(Before-and-after page screenshots)
========================

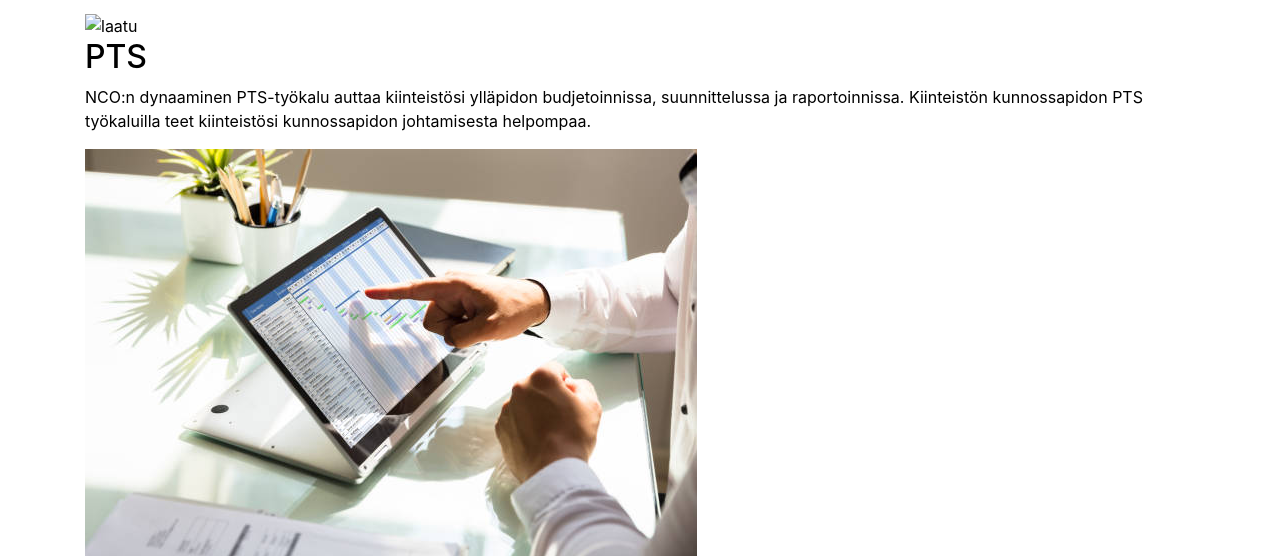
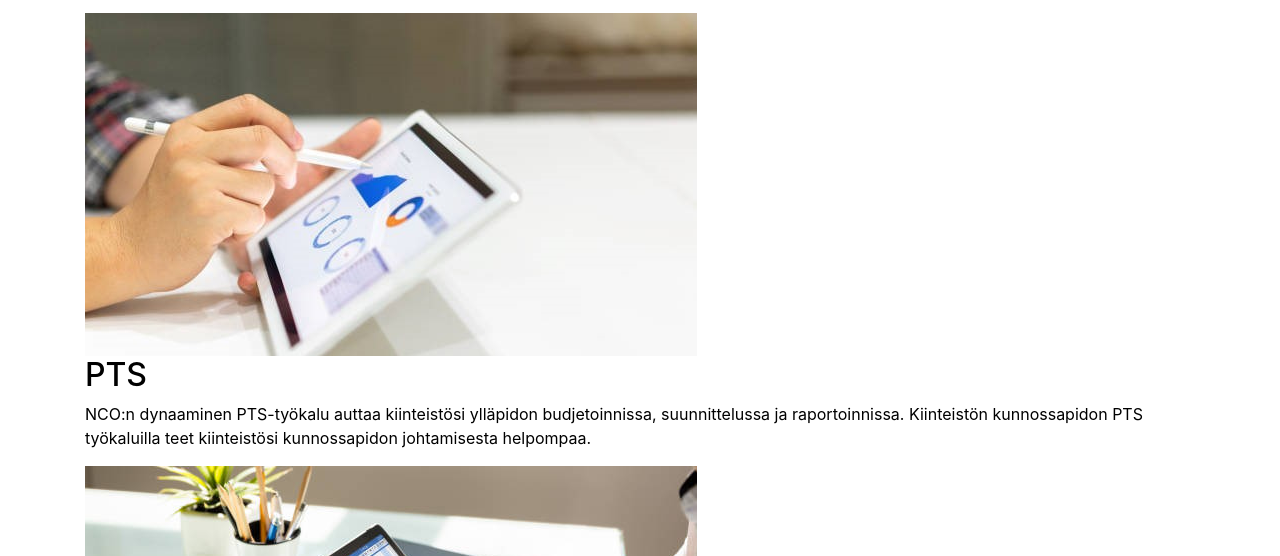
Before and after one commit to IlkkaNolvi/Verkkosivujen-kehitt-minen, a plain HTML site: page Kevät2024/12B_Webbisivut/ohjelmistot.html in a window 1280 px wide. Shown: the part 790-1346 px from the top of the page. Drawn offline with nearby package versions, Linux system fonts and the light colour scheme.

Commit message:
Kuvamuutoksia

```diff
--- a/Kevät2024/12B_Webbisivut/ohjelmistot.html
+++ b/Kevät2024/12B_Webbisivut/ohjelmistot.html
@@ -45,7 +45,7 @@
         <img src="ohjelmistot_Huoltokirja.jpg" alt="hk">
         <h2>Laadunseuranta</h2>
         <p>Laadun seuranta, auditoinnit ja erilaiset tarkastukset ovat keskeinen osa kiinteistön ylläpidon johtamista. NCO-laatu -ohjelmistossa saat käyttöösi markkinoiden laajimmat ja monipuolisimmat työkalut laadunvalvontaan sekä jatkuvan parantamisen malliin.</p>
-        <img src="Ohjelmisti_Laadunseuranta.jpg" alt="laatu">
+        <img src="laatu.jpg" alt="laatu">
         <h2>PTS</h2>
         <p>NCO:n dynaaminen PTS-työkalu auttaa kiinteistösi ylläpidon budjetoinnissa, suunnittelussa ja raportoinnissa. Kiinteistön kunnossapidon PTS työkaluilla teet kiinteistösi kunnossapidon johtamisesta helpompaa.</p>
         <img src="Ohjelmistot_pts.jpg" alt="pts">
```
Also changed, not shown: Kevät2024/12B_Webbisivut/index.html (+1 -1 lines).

========================

■ Problem description ■
All the lines above are to be given again exactly as they read, with the pictures removed.

■ The completed task ■
Before and after one commit to IlkkaNolvi/Verkkosivujen-kehitt-minen, a plain HTML site: page Kevät2024/12B_Webbisivut/ohjelmistot.html in a window 1280 px wide. Shown: the part 790-1346 px from the top of the page. Drawn offline with nearby package versions, Linux system fonts and the light colour scheme.

Commit message:
Kuvamuutoksia

```diff
--- a/Kevät2024/12B_Webbisivut/ohjelmistot.html
+++ b/Kevät2024/12B_Webbisivut/ohjelmistot.html
@@ -45,7 +45,7 @@
         <img src="ohjelmistot_Huoltokirja.jpg" alt="hk">
         <h2>Laadunseuranta</h2>
         <p>Laadun seuranta, auditoinnit ja erilaiset tarkastukset ovat keskeinen osa kiinteistön ylläpidon johtamista. NCO-laatu -ohjelmistossa saat käyttöösi markkinoiden laajimmat ja monipuolisimmat työkalut laadunvalvontaan sekä jatkuvan parantamisen malliin.</p>
-        <img src="Ohjelmisti_Laadunseuranta.jpg" alt="laatu">
+        <img src="laatu.jpg" alt="laatu">
         <h2>PTS</h2>
         <p>NCO:n dynaaminen PTS-työkalu auttaa kiinteistösi ylläpidon budjetoinnissa, suunnittelussa ja raportoinnissa. Kiinteistön kunnossapidon PTS työkaluilla teet kiinteistösi kunnossapidon johtamisesta helpompaa.</p>
         <img src="Ohjelmistot_pts.jpg" alt="pts">
```
Also changed, not shown: Kevät2024/12B_Webbisivut/index.html (+1 -1 lines).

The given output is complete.